───── GIVEN ENTRIES ─────

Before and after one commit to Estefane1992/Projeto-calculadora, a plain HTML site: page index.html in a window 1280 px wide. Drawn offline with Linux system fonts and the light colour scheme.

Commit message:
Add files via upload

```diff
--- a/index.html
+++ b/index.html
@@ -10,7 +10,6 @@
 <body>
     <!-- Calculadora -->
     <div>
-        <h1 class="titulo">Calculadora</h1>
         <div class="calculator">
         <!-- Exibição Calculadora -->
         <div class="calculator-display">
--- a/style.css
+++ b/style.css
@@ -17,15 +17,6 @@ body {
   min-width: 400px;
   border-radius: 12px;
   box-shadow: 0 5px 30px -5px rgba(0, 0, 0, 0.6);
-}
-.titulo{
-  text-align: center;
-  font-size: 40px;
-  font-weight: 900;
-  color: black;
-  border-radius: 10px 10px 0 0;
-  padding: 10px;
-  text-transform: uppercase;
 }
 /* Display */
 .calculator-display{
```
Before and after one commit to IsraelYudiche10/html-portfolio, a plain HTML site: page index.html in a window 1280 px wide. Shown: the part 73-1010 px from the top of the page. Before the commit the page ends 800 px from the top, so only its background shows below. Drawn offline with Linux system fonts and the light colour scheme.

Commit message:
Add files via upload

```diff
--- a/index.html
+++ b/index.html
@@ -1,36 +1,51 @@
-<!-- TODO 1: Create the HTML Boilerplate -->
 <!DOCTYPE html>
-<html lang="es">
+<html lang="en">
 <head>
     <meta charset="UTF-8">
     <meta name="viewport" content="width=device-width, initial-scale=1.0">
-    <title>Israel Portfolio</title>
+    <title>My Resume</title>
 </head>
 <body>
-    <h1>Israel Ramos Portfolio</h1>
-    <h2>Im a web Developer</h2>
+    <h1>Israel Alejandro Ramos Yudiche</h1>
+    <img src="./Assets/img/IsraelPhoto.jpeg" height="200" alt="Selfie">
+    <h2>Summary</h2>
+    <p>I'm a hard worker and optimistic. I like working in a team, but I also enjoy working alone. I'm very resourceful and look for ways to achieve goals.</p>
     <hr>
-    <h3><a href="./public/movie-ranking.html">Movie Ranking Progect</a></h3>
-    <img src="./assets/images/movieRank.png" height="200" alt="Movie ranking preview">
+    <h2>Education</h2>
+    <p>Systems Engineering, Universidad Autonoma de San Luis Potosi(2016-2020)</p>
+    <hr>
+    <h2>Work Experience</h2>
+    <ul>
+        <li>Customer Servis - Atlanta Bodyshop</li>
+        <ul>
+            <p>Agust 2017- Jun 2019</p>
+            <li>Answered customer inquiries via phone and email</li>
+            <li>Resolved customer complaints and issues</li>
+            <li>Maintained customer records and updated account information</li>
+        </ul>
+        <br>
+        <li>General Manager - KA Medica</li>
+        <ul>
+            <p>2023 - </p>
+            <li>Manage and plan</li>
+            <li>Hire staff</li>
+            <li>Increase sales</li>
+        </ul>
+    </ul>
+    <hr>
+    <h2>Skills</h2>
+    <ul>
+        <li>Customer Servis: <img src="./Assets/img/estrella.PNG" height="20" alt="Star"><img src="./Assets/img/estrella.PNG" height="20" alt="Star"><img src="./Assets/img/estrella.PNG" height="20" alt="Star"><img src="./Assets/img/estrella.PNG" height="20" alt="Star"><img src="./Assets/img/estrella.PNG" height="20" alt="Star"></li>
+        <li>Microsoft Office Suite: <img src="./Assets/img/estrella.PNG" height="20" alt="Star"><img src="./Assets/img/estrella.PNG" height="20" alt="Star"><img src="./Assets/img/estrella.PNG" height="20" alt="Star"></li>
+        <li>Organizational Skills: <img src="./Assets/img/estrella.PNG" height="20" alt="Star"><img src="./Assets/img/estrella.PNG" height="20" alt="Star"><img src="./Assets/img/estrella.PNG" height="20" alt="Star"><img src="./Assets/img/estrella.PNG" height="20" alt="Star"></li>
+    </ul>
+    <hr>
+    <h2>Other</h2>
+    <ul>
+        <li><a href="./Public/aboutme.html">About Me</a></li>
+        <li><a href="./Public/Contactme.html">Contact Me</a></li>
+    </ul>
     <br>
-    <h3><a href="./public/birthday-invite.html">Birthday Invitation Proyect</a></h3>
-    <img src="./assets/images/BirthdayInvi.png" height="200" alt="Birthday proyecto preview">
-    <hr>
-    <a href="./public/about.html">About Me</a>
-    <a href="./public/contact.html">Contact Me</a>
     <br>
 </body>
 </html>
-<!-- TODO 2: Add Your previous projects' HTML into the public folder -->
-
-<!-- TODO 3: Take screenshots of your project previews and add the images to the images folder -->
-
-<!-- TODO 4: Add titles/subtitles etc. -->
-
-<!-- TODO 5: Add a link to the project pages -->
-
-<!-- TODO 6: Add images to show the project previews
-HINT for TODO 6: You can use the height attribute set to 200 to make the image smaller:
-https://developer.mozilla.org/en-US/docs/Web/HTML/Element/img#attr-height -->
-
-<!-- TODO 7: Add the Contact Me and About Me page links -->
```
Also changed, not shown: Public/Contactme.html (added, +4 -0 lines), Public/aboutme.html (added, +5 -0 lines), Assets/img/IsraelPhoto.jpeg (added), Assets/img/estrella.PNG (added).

─────

TASK GOAL »
Please output the complete listing without any alteration.

OUTPUT »
Before and after one commit to Estefane1992/Projeto-calculadora, a plain HTML site: page index.html in a window 1280 px wide. Drawn offline with Linux system fonts and the light colour scheme.

Commit message:
Add files via upload

```diff
--- a/index.html
+++ b/index.html
@@ -10,7 +10,6 @@
 <body>
     <!-- Calculadora -->
     <div>
-        <h1 class="titulo">Calculadora</h1>
         <div class="calculator">
         <!-- Exibição Calculadora -->
         <div class="calculator-display">
--- a/style.css
+++ b/style.css
@@ -17,15 +17,6 @@ body {
   min-width: 400px;
   border-radius: 12px;
   box-shadow: 0 5px 30px -5px rgba(0, 0, 0, 0.6);
-}
-.titulo{
-  text-align: center;
-  font-size: 40px;
-  font-weight: 900;
-  color: black;
-  border-radius: 10px 10px 0 0;
-  padding: 10px;
-  text-transform: uppercase;
 }
 /* Display */
 .calculator-display{
```
Before and after one commit to IsraelYudiche10/html-portfolio, a plain HTML site: page index.html in a window 1280 px wide. Shown: the part 73-1010 px from the top of the page. Before the commit the page ends 800 px from the top, so only its background shows below. Drawn offline with Linux system fonts and the light colour scheme.

Commit message:
Add files via upload

```diff
--- a/index.html
+++ b/index.html
@@ -1,36 +1,51 @@
-<!-- TODO 1: Create the HTML Boilerplate -->
 <!DOCTYPE html>
-<html lang="es">
+<html lang="en">
 <head>
     <meta charset="UTF-8">
     <meta name="viewport" content="width=device-width, initial-scale=1.0">
-    <title>Israel Portfolio</title>
+    <title>My Resume</title>
 </head>
 <body>
-    <h1>Israel Ramos Portfolio</h1>
-    <h2>Im a web Developer</h2>
+    <h1>Israel Alejandro Ramos Yudiche</h1>
+    <img src="./Assets/img/IsraelPhoto.jpeg" height="200" alt="Selfie">
+    <h2>Summary</h2>
+    <p>I'm a hard worker and optimistic. I like working in a team, but I also enjoy working alone. I'm very resourceful and look for ways to achieve goals.</p>
     <hr>
-    <h3><a href="./public/movie-ranking.html">Movie Ranking Progect</a></h3>
-    <img src="./assets/images/movieRank.png" height="200" alt="Movie ranking preview">
+    <h2>Education</h2>
+    <p>Systems Engineering, Universidad Autonoma de San Luis Potosi(2016-2020)</p>
+    <hr>
+    <h2>Work Experience</h2>
+    <ul>
+        <li>Customer Servis - Atlanta Bodyshop</li>
+        <ul>
+            <p>Agust 2017- Jun 2019</p>
+            <li>Answered customer inquiries via phone and email</li>
+            <li>Resolved customer complaints and issues</li>
+            <li>Maintained customer records and updated account information</li>
+        </ul>
+        <br>
+        <li>General Manager - KA Medica</li>
+        <ul>
+            <p>2023 - </p>
+            <li>Manage and plan</li>
+            <li>Hire staff</li>
+            <li>Increase sales</li>
+        </ul>
+    </ul>
+    <hr>
+    <h2>Skills</h2>
+    <ul>
+        <li>Customer Servis: <img src="./Assets/img/estrella.PNG" height="20" alt="Star"><img src="./Assets/img/estrella.PNG" height="20" alt="Star"><img src="./Assets/img/estrella.PNG" height="20" alt="Star"><img src="./Assets/img/estrella.PNG" height="20" alt="Star"><img src="./Assets/img/estrella.PNG" height="20" alt="Star"></li>
+        <li>Microsoft Office Suite: <img src="./Assets/img/estrella.PNG" height="20" alt="Star"><img src="./Assets/img/estrella.PNG" height="20" alt="Star"><img src="./Assets/img/estrella.PNG" height="20" alt="Star"></li>
+        <li>Organizational Skills: <img src="./Assets/img/estrella.PNG" height="20" alt="Star"><img src="./Assets/img/estrella.PNG" height="20" alt="Star"><img src="./Assets/img/estrella.PNG" height="20" alt="Star"><img src="./Assets/img/estrella.PNG" height="20" alt="Star"></li>
+    </ul>
+    <hr>
+    <h2>Other</h2>
+    <ul>
+        <li><a href="./Public/aboutme.html">About Me</a></li>
+        <li><a href="./Public/Contactme.html">Contact Me</a></li>
+    </ul>
     <br>
-    <h3><a href="./public/birthday-invite.html">Birthday Invitation Proyect</a></h3>
-    <img src="./assets/images/BirthdayInvi.png" height="200" alt="Birthday proyecto preview">
-    <hr>
-    <a href="./public/about.html">About Me</a>
-    <a href="./public/contact.html">Contact Me</a>
     <br>
 </body>
 </html>
-<!-- TODO 2: Add Your previous projects' HTML into the public folder -->
-
-<!-- TODO 3: Take screenshots of your project previews and add the images to the images folder -->
-
-<!-- TODO 4: Add titles/subtitles etc. -->
-
-<!-- TODO 5: Add a link to the project pages -->
-
-<!-- TODO 6: Add images to show the project previews
-HINT for TODO 6: You can use the height attribute set to 200 to make the image smaller:
-https://developer.mozilla.org/en-US/docs/Web/HTML/Element/img#attr-height -->
-
-<!-- TODO 7: Add the Contact Me and About Me page links -->
```
Also changed, not shown: Public/Contactme.html (added, +4 -0 lines), Public/aboutme.html (added, +5 -0 lines), Assets/img/IsraelPhoto.jpeg (added), Assets/img/estrella.PNG (added).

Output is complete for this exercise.